▸ Task description
Omit any picture, and return the remaining data exactly as written.

Before-and-after page screenshots

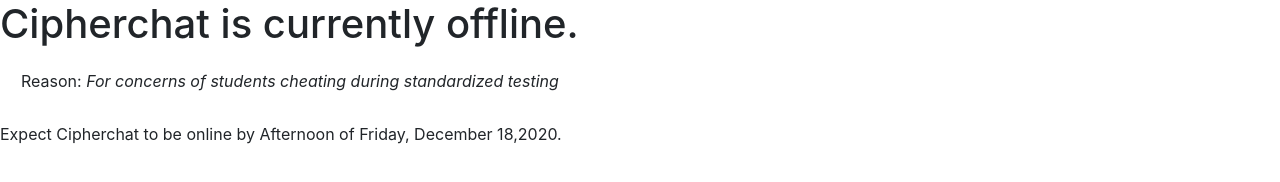
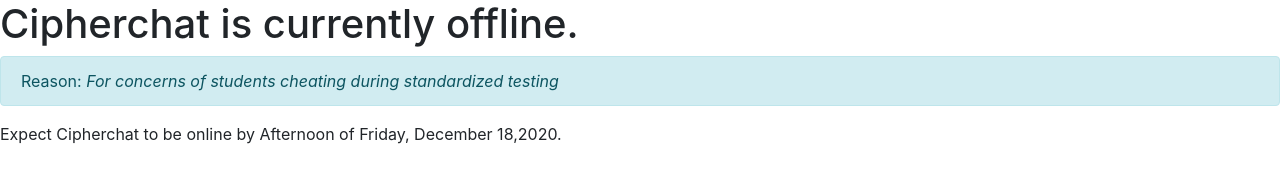
Before and after one commit to avidcoder123/cipherchat-error, a plain HTML site: page index.html in a window 1280 px wide. Drawn offline with nearby package versions, Linux system fonts and the light colour scheme.

Commit message:
Update index.html

```diff
--- a/index.html
+++ b/index.html
@@ -6,7 +6,7 @@
   </head>
   <body>
     <h1>Cipherchat is currently offline.</h1>
-    <div class="alert alrt-info">
+    <div class="alert alert-info">
       Reason:
       <i>For concerns of students cheating during standardized testing</i>
     </div>
```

▸ Written response
Before and after one commit to avidcoder123/cipherchat-error, a plain HTML site: page index.html in a window 1280 px wide. Drawn offline with nearby package versions, Linux system fonts and the light colour scheme.

Commit message:
Update index.html

```diff
--- a/index.html
+++ b/index.html
@@ -6,7 +6,7 @@
   </head>
   <body>
     <h1>Cipherchat is currently offline.</h1>
-    <div class="alert alrt-info">
+    <div class="alert alert-info">
       Reason:
       <i>For concerns of students cheating during standardized testing</i>
     </div>
```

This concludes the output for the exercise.